(PROVIDED MATERIAL begins)
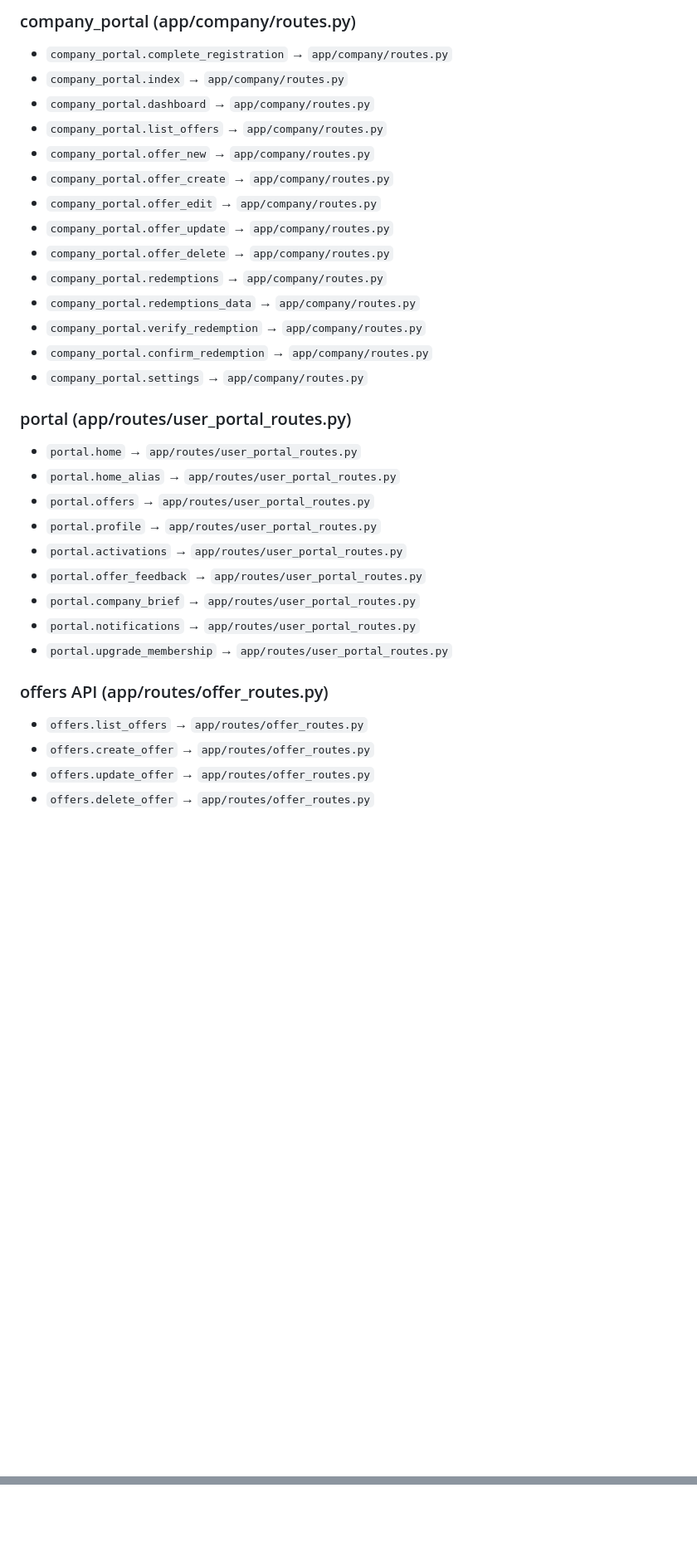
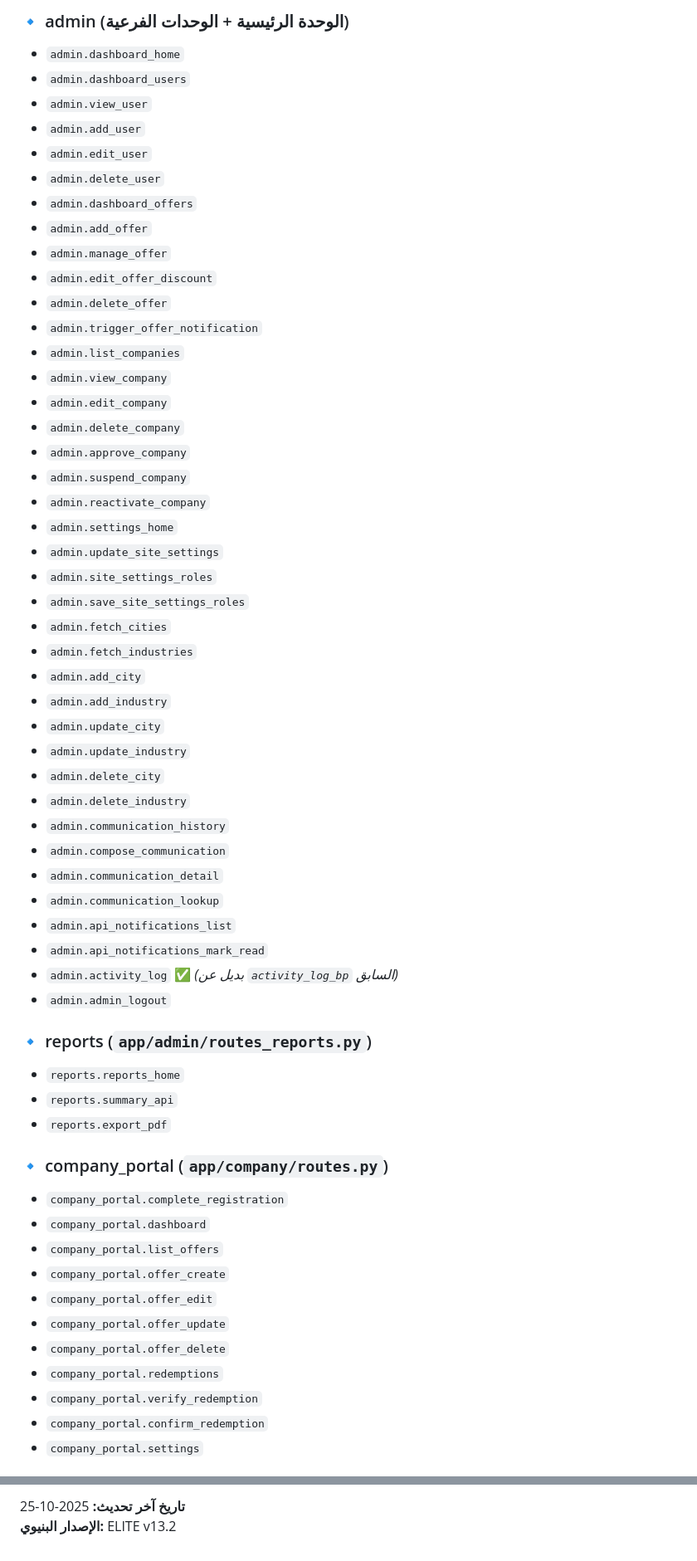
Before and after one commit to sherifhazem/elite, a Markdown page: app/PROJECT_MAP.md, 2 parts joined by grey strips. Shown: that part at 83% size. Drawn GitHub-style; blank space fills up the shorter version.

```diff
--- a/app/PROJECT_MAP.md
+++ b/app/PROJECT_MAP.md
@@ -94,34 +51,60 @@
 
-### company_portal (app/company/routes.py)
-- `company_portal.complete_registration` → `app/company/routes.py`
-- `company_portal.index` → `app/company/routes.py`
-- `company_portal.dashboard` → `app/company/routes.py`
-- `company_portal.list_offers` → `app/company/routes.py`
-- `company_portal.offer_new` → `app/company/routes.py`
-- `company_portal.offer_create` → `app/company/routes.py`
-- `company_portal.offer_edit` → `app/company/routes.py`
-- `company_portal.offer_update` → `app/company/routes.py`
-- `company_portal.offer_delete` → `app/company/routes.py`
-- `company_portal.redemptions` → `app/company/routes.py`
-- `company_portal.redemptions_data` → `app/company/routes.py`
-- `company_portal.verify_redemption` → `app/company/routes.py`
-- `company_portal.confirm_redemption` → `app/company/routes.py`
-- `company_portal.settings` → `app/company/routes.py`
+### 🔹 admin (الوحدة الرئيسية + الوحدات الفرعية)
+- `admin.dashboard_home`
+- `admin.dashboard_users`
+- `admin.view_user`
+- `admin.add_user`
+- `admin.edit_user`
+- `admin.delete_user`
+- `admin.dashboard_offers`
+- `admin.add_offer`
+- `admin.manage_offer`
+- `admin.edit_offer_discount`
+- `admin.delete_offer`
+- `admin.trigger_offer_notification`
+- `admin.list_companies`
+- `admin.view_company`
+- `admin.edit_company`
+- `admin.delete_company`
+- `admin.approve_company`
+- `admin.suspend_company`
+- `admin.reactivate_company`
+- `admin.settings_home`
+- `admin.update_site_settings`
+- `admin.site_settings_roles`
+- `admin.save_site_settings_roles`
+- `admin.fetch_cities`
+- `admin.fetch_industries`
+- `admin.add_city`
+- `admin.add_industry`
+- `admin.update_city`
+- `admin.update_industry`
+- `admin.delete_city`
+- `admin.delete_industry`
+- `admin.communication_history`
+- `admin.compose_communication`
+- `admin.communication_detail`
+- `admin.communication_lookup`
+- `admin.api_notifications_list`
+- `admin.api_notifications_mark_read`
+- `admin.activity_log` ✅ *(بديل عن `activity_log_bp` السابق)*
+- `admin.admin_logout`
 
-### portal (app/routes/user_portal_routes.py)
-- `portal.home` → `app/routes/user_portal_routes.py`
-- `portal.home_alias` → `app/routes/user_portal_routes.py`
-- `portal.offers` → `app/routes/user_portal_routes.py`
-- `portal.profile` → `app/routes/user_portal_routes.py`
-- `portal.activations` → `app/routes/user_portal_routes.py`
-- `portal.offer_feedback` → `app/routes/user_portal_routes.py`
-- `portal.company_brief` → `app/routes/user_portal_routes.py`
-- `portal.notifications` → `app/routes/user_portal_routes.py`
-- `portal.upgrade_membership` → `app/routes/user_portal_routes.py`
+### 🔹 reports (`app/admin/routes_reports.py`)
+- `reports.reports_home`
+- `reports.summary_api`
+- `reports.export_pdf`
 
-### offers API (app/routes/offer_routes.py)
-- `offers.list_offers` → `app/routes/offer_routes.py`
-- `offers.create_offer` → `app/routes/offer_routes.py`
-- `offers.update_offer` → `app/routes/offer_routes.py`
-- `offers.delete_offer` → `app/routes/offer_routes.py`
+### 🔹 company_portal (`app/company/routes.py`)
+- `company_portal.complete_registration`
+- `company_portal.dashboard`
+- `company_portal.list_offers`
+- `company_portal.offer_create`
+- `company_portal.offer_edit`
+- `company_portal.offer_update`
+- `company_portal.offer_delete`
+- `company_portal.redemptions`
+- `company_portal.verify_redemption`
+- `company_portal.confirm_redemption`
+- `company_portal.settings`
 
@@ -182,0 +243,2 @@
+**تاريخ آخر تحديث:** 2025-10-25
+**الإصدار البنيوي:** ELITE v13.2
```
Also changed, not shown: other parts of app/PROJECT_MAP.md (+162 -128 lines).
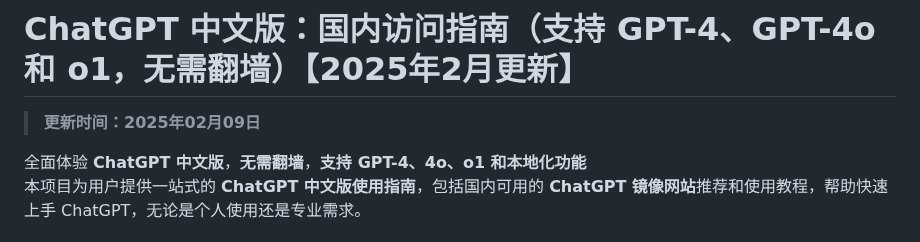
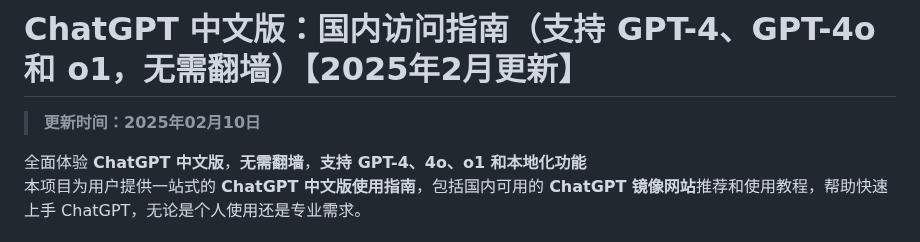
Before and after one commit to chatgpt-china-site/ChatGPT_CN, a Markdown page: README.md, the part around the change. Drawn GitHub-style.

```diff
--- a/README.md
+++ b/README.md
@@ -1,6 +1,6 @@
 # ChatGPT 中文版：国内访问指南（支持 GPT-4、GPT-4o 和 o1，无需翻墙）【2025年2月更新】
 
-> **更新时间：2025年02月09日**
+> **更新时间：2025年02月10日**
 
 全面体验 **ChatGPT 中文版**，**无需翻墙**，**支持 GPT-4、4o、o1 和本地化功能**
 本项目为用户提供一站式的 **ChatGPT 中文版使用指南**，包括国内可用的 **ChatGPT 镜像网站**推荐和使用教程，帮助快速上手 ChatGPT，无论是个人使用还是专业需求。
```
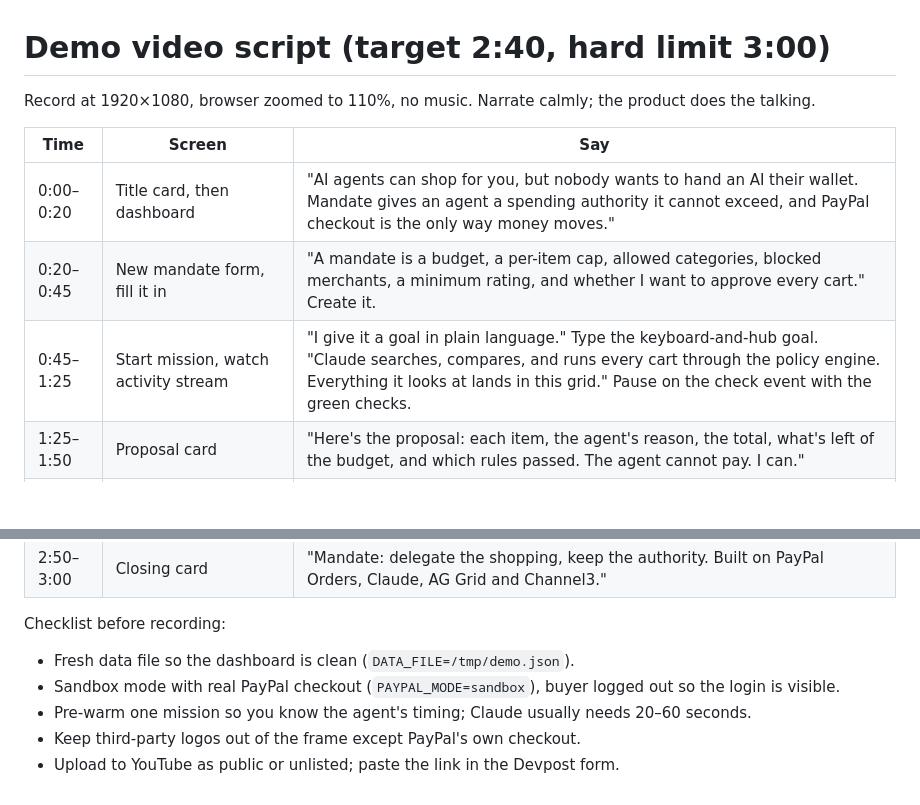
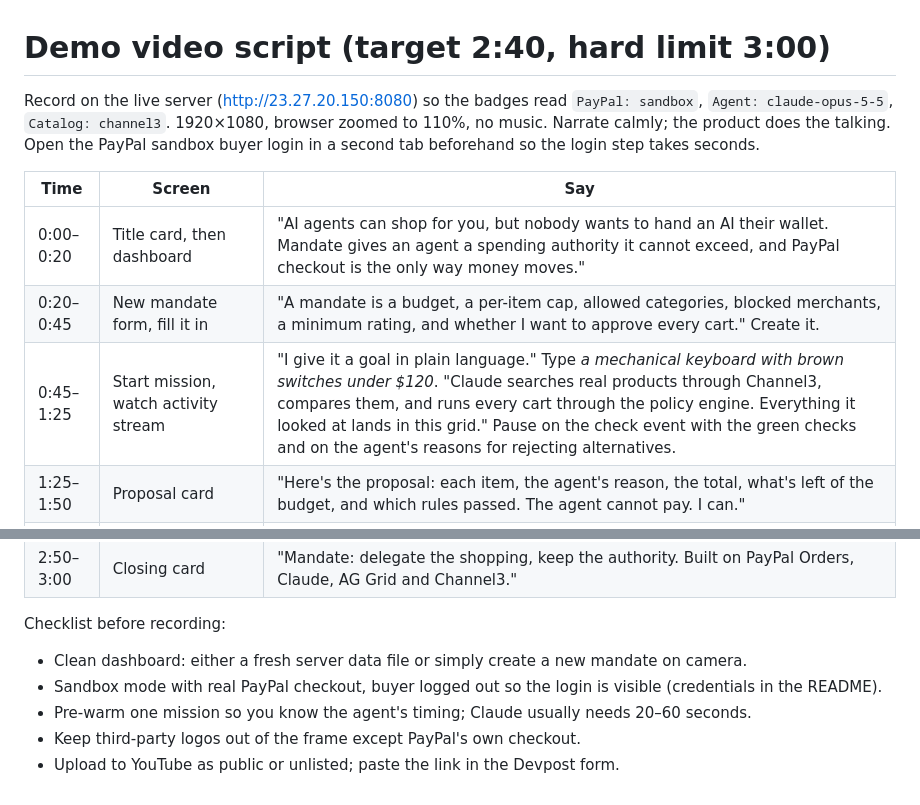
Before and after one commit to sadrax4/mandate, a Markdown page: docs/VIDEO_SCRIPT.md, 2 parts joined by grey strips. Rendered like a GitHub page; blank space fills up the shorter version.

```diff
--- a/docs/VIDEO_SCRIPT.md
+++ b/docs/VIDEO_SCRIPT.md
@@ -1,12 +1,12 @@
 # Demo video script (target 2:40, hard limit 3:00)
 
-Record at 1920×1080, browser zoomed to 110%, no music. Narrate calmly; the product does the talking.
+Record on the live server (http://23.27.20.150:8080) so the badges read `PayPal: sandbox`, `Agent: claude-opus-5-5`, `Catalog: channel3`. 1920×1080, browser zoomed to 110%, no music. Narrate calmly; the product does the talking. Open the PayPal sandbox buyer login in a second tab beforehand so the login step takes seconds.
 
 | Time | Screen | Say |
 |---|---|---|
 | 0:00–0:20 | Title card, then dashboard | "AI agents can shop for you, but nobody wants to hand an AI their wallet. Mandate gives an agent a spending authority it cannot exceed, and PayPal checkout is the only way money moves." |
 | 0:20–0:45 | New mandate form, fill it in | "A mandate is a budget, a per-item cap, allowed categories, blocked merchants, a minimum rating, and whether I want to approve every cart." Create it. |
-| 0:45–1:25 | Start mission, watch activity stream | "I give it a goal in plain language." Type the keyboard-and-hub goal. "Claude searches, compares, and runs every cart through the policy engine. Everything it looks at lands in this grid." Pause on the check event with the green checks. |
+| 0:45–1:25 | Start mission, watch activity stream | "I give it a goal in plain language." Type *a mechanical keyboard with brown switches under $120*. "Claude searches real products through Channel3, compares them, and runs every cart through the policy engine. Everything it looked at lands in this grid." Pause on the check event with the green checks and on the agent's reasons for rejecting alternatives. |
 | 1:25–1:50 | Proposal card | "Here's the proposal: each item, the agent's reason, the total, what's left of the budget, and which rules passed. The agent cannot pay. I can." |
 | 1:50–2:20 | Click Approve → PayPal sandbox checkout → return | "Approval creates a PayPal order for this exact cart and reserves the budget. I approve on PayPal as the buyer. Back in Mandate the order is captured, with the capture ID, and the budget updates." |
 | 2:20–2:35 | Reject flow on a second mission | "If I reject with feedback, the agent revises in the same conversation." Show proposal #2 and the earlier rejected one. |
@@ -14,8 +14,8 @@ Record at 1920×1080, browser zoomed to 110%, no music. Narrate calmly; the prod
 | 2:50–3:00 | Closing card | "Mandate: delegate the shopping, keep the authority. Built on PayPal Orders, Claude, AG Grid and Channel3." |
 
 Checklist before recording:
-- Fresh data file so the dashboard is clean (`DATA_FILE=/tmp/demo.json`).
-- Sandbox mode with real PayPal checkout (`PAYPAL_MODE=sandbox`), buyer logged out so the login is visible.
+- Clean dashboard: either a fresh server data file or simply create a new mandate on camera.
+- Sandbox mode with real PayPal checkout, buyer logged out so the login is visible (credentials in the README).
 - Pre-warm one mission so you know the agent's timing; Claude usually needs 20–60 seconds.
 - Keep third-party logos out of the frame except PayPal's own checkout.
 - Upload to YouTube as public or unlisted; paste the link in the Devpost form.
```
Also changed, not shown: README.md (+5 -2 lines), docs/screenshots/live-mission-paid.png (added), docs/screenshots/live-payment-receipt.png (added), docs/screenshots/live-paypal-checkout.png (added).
(PROVIDED MATERIAL ends)
* _WHAT THE TASK REQUIRES_
Go through the data and return each line where the word "GitHub" appears.

* _EXERCISE ANSWER_
Before and after one commit to sherifhazem/elite, a Markdown page: app/PROJECT_MAP.md, 2 parts joined by grey strips. Shown: that part at 83% size. Drawn GitHub-style; blank space fills up the shorter version.
Before and after one commit to chatgpt-china-site/ChatGPT_CN, a Markdown page: README.md, the part around the change. Drawn GitHub-style.
Before and after one commit to sadrax4/mandate, a Markdown page: docs/VIDEO_SCRIPT.md, 2 parts joined by grey strips. Rendered like a GitHub page; blank space fills up the shorter version.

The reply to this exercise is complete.